9. Megan, 27

“Home cooking is the yummiest way to save. Growing up, going out to dinner was a special treat, saved for just about one night a week. Every other night, my mom would cook — not usually anything fancy — but always something that required throwing a few ingredients together from the grocery store. I didn’t realize it then, but it wasn’t just my mom’s love of cooking that fueled all of the home-cooked meals —

it was a smart trick to cut food costs. Fortunately, I inherited my mom’s knack for cooking and I’ve loosely implemented the one-night-out-a-week rule.
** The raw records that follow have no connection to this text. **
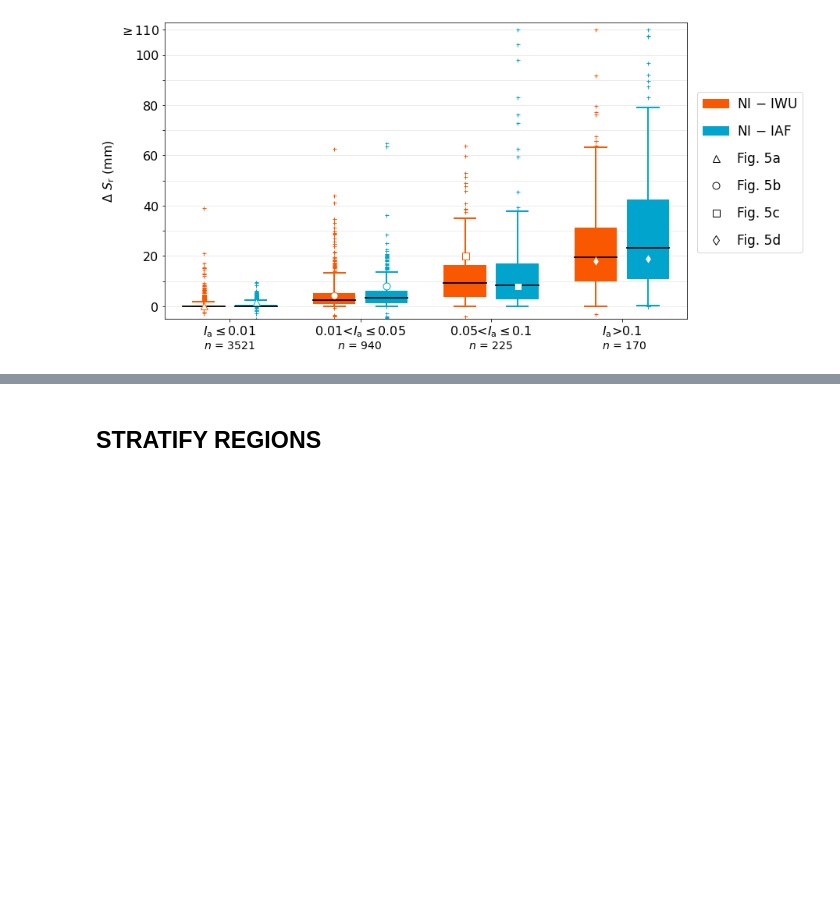
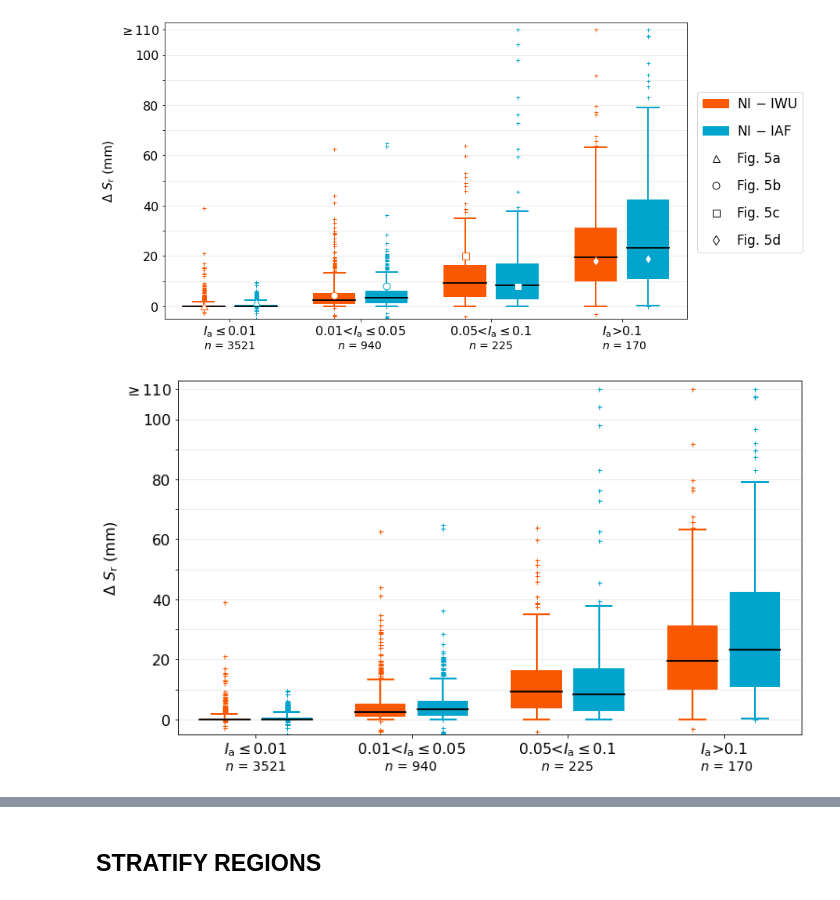
Before and after one commit to fvanoorschot/global_sr_module, a Jupyter notebook: final_irrigation_paper_figures.ipynb, the cells around one changed output, grey strips where cells are left out. Drawn from its saved outputs; the diff is of its cells as text; code cells hidden in the pictures; blank space fills up the shorter version.

```diff
--- a/final_irrigation_paper_figures.ipynb
+++ b/final_irrigation_paper_figures.ipynb
@@ -1321,6 +1430,72 @@ ax.legend([bp1["boxes"][0], bp2["boxes"][0],p2[0],p3[0],p4[0],p5[0]],
 fig.savefig(f'{fig_dir}/box_abs_diff_ia.jpg', dpi=300, bbox_inches='tight')
 # %% [output]
 [figure]
+# %%
+c2= '#00A4CCFF'
+c3 = '#F95700FF'
+c2f = (0, 164/255, 204/255)
+c3f = (249/255, 87/255, 0)
+c2e = (0, 164/255, 204/255,0)
+c3e = (249/255, 87/255, 0,0)
+
+boxprops1 = dict(facecolor=c3f,edgecolor=c3e,linewidth=2.5)
+boxprops2 = dict(facecolor=c2f,edgecolor=c2e,linewidth=2.5)
+medianprops1 = dict(color='k',linewidth=1.8)
+medianprops2 = dict(color='k',linewidth=1.8)
+meanpointprops = dict(marker='*', markeredgecolor='red',markerfacecolor='red',linestyle='None',markersize=9)
+flierprops1 = dict(marker='+',markeredgecolor=c3,markersize=5)
+flierprops2 = dict(marker='+',markeredgecolor=c2,markersize=5)
+capprops1 = dict(linestyle='-', linewidth=2.0, color=c3)
+whiskerprops1 = dict(linestyle='-', linewidth=2.0, color=c3)
+capprops2 = dict(linestyle='-', linewidth=2.0, color=c2)
+whiskerprops2 = dict(linestyle='-', linewidth=2.0, color=c2)
+
+# boxplot of Sr differences - ABS
+fig = plt.figure(figsize=(12,7))
+ax = fig.add_subplot(111)
+ax.set_axisbelow(True)
+ax.grid(axis='y', color='0.9',zorder=0)
+plt.subplots_adjust(wspace=0.05)
+ax.boxplot(e_df0.iloc[:,0],positions=[1.1],widths=0.65,whis=[5,95],patch_artist=True,showmeans=False,boxprops=boxprops1,medianprops=medianprops1,meanprops=meanpointprops,whiskerprops=whiskerprops1,flierprops=flierprops1,capprops=capprops1,zorder=1)
+ax.boxplot(e_df0.iloc[:,1],positions=[1.9],widths=0.65,whis=[5,95],patch_artist=True,showmeans=False,boxprops=boxprops2,medianprops=medianprops2,meanprops=meanpointprops,whiskerprops=whiskerprops2,flierprops=flierprops2,capprops=capprops2,zorder=1)
+
+ax.boxplot(e_df1.iloc[:,0],positions=[3.1],widths=0.65,whis=[5,95],patch_artist=True,showmeans=False,boxprops=boxprops1,medianprops=medianprops1,meanprops=meanpointprops,whiskerprops=whiskerprops1,flierprops=flierprops1,capprops=capprops1,zorder=1)
+ax.boxplot(e_df1.iloc[:,1],positions=[3.9],widths=0.65,whis=[5,95],patch_artist=True,showmeans=False,boxprops=boxprops2,medianprops=medianprops2,meanprops=meanpointprops,whiskerprops=whiskerprops2,flierprops=flierprops2,capprops=capprops2,zorder=1)
+
+ax.boxplot(e_df5.iloc[:,0],positions=[5.1],widths=0.65,whis=[5,95],patch_artist=True,showmeans=False,boxprops=boxprops1,medianprops=medianprops1,meanprops=meanpointprops,whiskerprops=whiskerprops1,flierprops=flierprops1,capprops=capprops1,zorder=1)
+ax.boxplot(e_df5.iloc[:,1],positions=[5.9],widths=0.65,whis=[5,95],patch_artist=True,showmeans=False,boxprops=boxprops2,medianprops=medianprops2,meanprops=meanpointprops,whiskerprops=whiskerprops2,flierprops=flierprops2,capprops=capprops2,zorder=1)
+
+bp1=ax.boxplot(e_df10.iloc[:,0],positions=[7.1],widths=0.65,whis=[5,95],patch_artist=True,showmeans=False,boxprops=boxprops1,medianprops=medianprops1,meanprops=meanpointprops,whiskerprops=whiskerprops1,flierprops=flierprops1,capprops=capprops1,zorder=1)
+bp2=ax.boxplot(e_df10.iloc[:,1],positions=[7.9],widths=0.65,whis=[5,95],patch_artist=True,showmeans=False,boxprops=boxprops2,medianprops=medianprops2,meanprops=meanpointprops,whiskerprops=whiskerprops2,flierprops=flierprops2,capprops=capprops2,zorder=1)
+
+ax.set_ylim(-5,113)
+ax.set_xlim(0.5,8.5)
+ax.set_xticks([1.5,3.5,5.5,7.5])
+ax.set_yticks([0,10,20,30,40,50,60,70,80,90,100,110])
+ax.set_yticklabels(['0','','20','','40','','60','','80','','100','$\geq$110'])
+
+ax.tick_params(axis='both', which='major', labelsize=16)
+ax.set_ylabel('$\Delta$ $S_\mathrm{r}$ (mm)',size=16)
+ax.set_xticklabels(['$I_\mathrm{a}$$\leq$0.01','0.01<$I_\mathrm{a}$$\leq$0.05','0.05<$I_\mathrm{a}$$\leq$0.1','$I_\mathrm{a}$>0.1'],size=16)
+
+ax.text(1.1,-17,'$n$ = '+str(e_df0.count()[0]),size=14)
+ax.text(3.15,-17,'$n$ = '+str(e_df1.count()[0]),size=14)
+ax.text(5.15,-17,'$n$ = '+str(e_df5.count()[0]),size=14)
+ax.text(7.2,-17,'$n$ = '+str(e_df10.count()[0]),size=14)
+
+# plot values <-100 at -100
+ax.plot(5.9,110,color=c2,marker='+',markersize=5)
+ax.plot(7.1,110,color=c3,marker='+',markersize=5)
+ax.plot(7.9,110,color=c2,marker='+',markersize=5)
+
+# ax.legend([bp1["boxes"][0], bp2["boxes"][0],p2[0],p3[0],p4[0],p5[0]],
+#           ['NI $-$ IWU','NI $-$ IAF',
+#            '\n'.join(wrap(f'Fig. 5a', 10)),'\n'.join(wrap(f'Fig. 5b', 10)),'\n'.join(wrap(f'Fig. 5c', 10)),'\n'.join(wrap(f'Fig. 5d', 10))],
+#           ncol=1,fontsize= 17,loc='lower center',bbox_to_anchor=(1.12, 0.2),handletextpad=0.6,labelspacing=1,columnspacing = 0.5)
+
+fig.savefig(f'{fig_dir}/box_abs_diff_ia_presentation.jpg', dpi=300, bbox_inches='tight')
+# %% [output]
+[figure, added]
 # %%
 d = pd.DataFrame(index=['$S_\mathrm{r}$-IWU $-$ $S_{\mathrm{r}}$-NI','$S_\mathrm{r}$-IA $-$ $S_\mathrm{r}$-NI'])
 d['med0']=np.round(e_df0.median(),2).values
```
Also changed, not shown: parts of 5 cells of this notebook, 2 other files.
Seeing how much my co-workers and friends spend at restaurants makes me so grateful for the frugal habit I learned as a kid!”

10. Ilene, over 60

“My mom bought me my first stock, and I’ve since had an interest in investing (and as a financial professional, helping others have an interest in it, as well). I even wrote a book called Wealthy by Choice: Choosing Your Way to a Wealthier Future and conduct webinars at ChoosingWealth.com.”

11. Molly, 31

“If you’re paid on a bi-weekly schedule, there will be two months out of the year where you get three paychecks, rather than two. Look ahead to see which months these are, and budget only for the usual two paychecks. Use the two ‘extra’ paychecks for the year to build up an emergency fund or save for travel.”

12. Sarah, 34

“My mother taught me at a very young age to have different bank accounts for different goals (i.e., a travel account, college account, food account, bills account, emergency account, etc.). This tip has truly taught me how to live off of what I earn, has allowed me to travel around the world (as I’ve put 10 percent of each dollar away into a travel account for years), and is actually the basis for the book Profit First. I’ve even implemented this in my business so that the business never spends more than it brings in.”

13. Amy, 49

“‘Have separate checking accounts’ is the best advice EVER from my mom! It’s the most memorable thing said on our wedding video — aside from our vows! My husband and I made an initial decision at the start of our marriage on who would pay for what bills, etc, and we don’t fight about money because our accounts are separate. It just works, and we’ve been married for 18 years.”

14. Deborah, 44

“I learned the best financial lessons from my mom, who was a diligent worker and contributor to our family. She believed in paying off all credit cards the month in which the money was spent. She was also an early adopter of online banking, which helped optimize and speed up the way our family paid checks, deposited money, and tracked expenses and income. Through my mom’s attention to and organization of bills and payments, I learned the importance of prudent money management that carried over into my adult years. I hope to pass the same lessons along to my sons!”

15. Elizabeth, 28

“My mother was always very good with money, as she handled my parent’s business finances. Her tips were: 1) Always pay your credit cards every month! There’s a lot of benefits to using credit cards — such as earning cash back or points — but those benefits are quickly a loss if you don’t pay your credit card every month. Today, I use credit cards exclusively and have earned several free vacations through points — and make sure I pay the bill every month! 2) Always have your own emergency fund, especially if you take time from your career to be a caretaker. Although many households combine their incomes, an alternative is to set up a new joint account and each keep money in a ‘rainy day’ account. This way, you can have money available for surprise gifts or in case of emergency.”

16. Michele, 52

“My mother’s guidance was to always live far below means, not so much to have a nest egg, but because it cures us of the faux notion of money providing happiness. She grew up in an orphanage, and while she encountered hardship, she learned sewing skills in abusive child labor that she turned into her own small empire as a seamstress for the biggest stores, such as Strawbridge & Clothier and Macy’s (of the time).”

Now, it’s *your* turn. What’s the biggest financial tip you learned from *your* mom? Let us know below!